◆ Your assignment: In the material below, find every line containing "filename" and copy that line.
▶
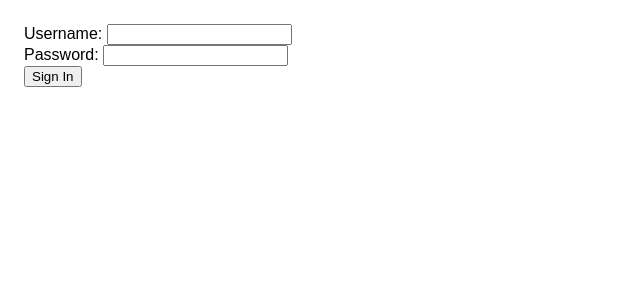
After one commit to thaddeuspearson/LS-PY175, a Flask app: page /users/signin in a window 1280 px wide. The commit adds this page. Shown: the top 300 px of the page, without its empty margins (0-640 px from the left). Run offline with Flask 3, Linux system fonts and the light colour scheme.

Commit message:
add signin feature with placeholder un/pw

```diff
--- a/cms/app.py
+++ b/cms/app.py
@@ -5,6 +5,7 @@ from flask import (
     redirect,
     render_template,
     send_from_directory,
+    session,
     request,
     url_for
 )
@@ -89,7 +90,8 @@ def new_document():
 
 
 @app.route("/new", methods=["POST"])
-def create_document():
+@require_filepath
+def create_document(filename, file_path):
     data_dir_path = get_data_dir_path()
     filename = request.form["filename"]
     file_path = os.path.join(data_dir_path, filename)
@@ -117,5 +119,31 @@ def delete_file(filename, file_path):
         return redirect(url_for('index'))
 
 
+@app.route("/users/signin")
+def render_signin():
+    return render_template('signin.html')
+
+
+@app.route("/users/signin", methods=["POST"])
+def signin():
+    username = request.form["username"]
+    password = request.form["password"]
+
+    if (username == "admin" and password == "password"):
+        session["username"] = username
+        flash("Welcome")
+        return redirect(url_for('index'))
+    else:
+        flash("Invalid credentials")
+        return render_template('signin.html'), 422
+
+
+@app.route("/users/signout", methods=['POST'])
+def signout():
+    session.pop('username', None)
+    flash("You have been signed out")
+    return redirect(url_for('index'))
+
+
 if __name__ == "__main__":
     app.run(debug=True, port=5003)
--- a/cms/static/app.css
+++ b/cms/static/app.css
@@ -11,3 +11,8 @@ body {
 form.inline {
   display: inline;
 }
+
+.user-status {
+  font-style: italic;
+  font-size: 0.9em;
+}
--- a/cms/templates/new.html
+++ b/cms/templates/new.html
@@ -8,7 +8,6 @@
                     <input type="text" name="filename"></input>
                     <button type="submit">Create</button>
                 </div>
-
         </fieldset>
     </form>
 {% endblock %}
--- /dev/null
+++ b/cms/templates/signin.html
@@ -0,0 +1,17 @@
+{% extends 'layout.html' %}
+
+{% block content %}
+    <form action="{{ url_for('signin') }}" method='post'>
+        <div>
+            <label for="username">Username:
+                <input name="username" type="text" id="username" />
+            </label>
+        </div>
+        <div>
+            <label for="password">Password:
+                <input name="password" type="password" id="password" />
+            </label>
+        </div>
+        <button type="submit">Sign In</button>
+    </form>
+{% endblock %}
```
Also changed, not shown: cms/templates/index.html (+11 -1 lines).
◀
◆ Result of this task:
+def create_document(filename, file_path):
     filename = request.form["filename"]
     file_path = os.path.join(data_dir_path, filename)
@@ -117,5 +119,31 @@ def delete_file(filename, file_path):
                     <input type="text" name="filename"></input>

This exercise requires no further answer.